A Teenage Brain Has a Difficult Time Dealing With Chronic Pain
My youngest son, Caeleb, is a sophomore in high school. He lives with severe hemophilia A, along with the complication of antibodies that inhibit the infused factor’s ability to stop bleeding episodes, and chronic pain is proving to be a significant issue for him.
Caeleb’s right knee and ankle are target joints that have endured trauma from numerous bleeds when he was younger. While regular bleeding is not an issue now, he struggles with his mobility because of this chronic pain.
Winter is a difficult season for Caeleb. The cold temperatures cause his joints to hurt. While I know his pain is real and he is not “faking,” I don’t always know how much to push him. Every morning I open the door to Caeleb’s room, unsure how he will feel. Will his ankle and knee be in excruciating pain today? Or will he roll out of bed and begin to get ready for school?
When he is in pain, I often strongly encourage him to get moving, brush his teeth, and get dressed. I push him so that he will not miss school. Unfortunately, there are mornings when his pain is so great that getting out of bed is impossible, and he doesn’t get to school. While he can keep up with his assignments via the online school portal, remote learning is more difficult than in-person learning for him.
When I urge him to get ready, I do my best not to raise my voice first thing in the morning. I know that’s not a great way to help him start his day. I try my best to be empathetic, but there are times my pushing comes across as shoving. The last thing I want is to argue, but I worry that he might think I am being cruel and insensitive.

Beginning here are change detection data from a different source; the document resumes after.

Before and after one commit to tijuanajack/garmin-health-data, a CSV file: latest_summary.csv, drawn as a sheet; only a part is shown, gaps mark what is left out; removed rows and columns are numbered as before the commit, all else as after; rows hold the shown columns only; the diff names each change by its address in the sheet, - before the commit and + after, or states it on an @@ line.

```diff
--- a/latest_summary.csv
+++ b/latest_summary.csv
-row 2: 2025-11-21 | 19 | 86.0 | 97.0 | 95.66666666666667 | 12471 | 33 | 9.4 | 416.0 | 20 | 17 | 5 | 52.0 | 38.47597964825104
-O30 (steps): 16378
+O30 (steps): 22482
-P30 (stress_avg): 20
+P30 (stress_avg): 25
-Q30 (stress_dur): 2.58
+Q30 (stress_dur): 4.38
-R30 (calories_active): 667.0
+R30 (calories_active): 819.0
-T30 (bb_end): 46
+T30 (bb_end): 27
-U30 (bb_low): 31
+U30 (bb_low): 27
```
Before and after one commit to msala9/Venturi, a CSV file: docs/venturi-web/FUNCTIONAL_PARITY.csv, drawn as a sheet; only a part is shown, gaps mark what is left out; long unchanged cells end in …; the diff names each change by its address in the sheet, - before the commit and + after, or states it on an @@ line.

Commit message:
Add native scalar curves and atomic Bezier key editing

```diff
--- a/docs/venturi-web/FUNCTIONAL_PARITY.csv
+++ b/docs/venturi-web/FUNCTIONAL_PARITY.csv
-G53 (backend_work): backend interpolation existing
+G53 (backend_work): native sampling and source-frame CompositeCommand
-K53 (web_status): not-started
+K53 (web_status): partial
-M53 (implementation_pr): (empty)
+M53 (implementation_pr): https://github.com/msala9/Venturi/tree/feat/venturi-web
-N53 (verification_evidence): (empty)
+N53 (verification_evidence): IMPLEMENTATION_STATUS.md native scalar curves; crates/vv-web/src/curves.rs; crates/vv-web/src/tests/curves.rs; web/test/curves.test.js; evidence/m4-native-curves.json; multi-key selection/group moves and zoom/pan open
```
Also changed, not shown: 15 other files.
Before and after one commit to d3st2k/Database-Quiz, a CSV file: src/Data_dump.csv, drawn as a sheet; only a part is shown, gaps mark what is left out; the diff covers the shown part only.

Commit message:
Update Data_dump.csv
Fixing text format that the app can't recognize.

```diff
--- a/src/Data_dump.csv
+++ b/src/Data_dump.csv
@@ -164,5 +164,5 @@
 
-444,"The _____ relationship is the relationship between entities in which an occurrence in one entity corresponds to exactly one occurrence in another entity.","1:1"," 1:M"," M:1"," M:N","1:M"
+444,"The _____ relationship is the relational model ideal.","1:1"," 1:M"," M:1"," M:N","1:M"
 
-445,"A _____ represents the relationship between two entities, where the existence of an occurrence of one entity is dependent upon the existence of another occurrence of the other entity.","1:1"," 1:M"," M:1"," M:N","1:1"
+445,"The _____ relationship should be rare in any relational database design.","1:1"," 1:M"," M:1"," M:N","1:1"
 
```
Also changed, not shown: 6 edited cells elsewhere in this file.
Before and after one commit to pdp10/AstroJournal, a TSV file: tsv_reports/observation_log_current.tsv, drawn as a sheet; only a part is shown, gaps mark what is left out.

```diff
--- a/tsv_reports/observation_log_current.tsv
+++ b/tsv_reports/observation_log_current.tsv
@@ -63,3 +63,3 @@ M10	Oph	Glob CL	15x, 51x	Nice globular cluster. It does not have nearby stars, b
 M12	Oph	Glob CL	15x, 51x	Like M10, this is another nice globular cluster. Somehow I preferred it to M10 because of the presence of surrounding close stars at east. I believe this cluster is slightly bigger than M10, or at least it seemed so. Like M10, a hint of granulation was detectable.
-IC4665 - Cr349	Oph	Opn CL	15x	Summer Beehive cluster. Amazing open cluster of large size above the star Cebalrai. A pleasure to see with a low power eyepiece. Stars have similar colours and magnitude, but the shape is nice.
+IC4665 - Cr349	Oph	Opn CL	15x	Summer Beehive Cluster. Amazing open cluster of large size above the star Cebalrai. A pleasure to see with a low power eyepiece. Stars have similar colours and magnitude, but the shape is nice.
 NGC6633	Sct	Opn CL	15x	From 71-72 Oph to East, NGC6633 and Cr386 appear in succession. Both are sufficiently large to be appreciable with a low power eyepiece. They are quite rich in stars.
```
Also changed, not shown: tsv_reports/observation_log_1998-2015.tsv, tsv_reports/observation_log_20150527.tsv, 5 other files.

I am frustrated and angry that Caeleb lives with chronic pain. A diagnosis of hemophilia with an inhibitor should be more than enough for a 15-year-old to have to contend with, but I encourage him to keep moving out of necessity. If Caeleb gives in to his pain every time he hurts, he will miss out on class instruction and the joy of being in school with friends and participating in band rehearsals. Then the pain wins.
I also try to explain to him that when he is an adult and working in the world, he will need to live with pain and push through it to meet deadlines, travel for business, and do the things that make him happy. But most 15-year-old kids are unable to grasp a world outside of the here and now, so I know trying to get him to think about his future might not be that effective right now.
Parenting a child with a chronic illness is challenging. While the nuts and bolts of dealing with an illness can often be straightforward, having to deal with the emotional side of things — helping a child to deal with the effects of their condition and make sense of it all — can be difficult.
I will continue to push, nudge, encourage, support, and, I hope, even inspire my son. We will make the best of what life offers, despite the pain.
Note: Hemophilia News Today is strictly a news and information website about the disease. It does not provide medical advice, diagnosis, or treatment. This content is not intended to be a substitute for professional medical advice, diagnosis, or treatment. Always seek the advice of your physician or another qualified health provider with any questions you may have regarding a medical condition. Never disregard professional medical advice or delay in seeking it because of something you have read on this website. The opinions expressed in this column are not those of Hemophilia News Today or its parent company, BioNews, and are intended to spark discussion about issues pertaining to hemophilia.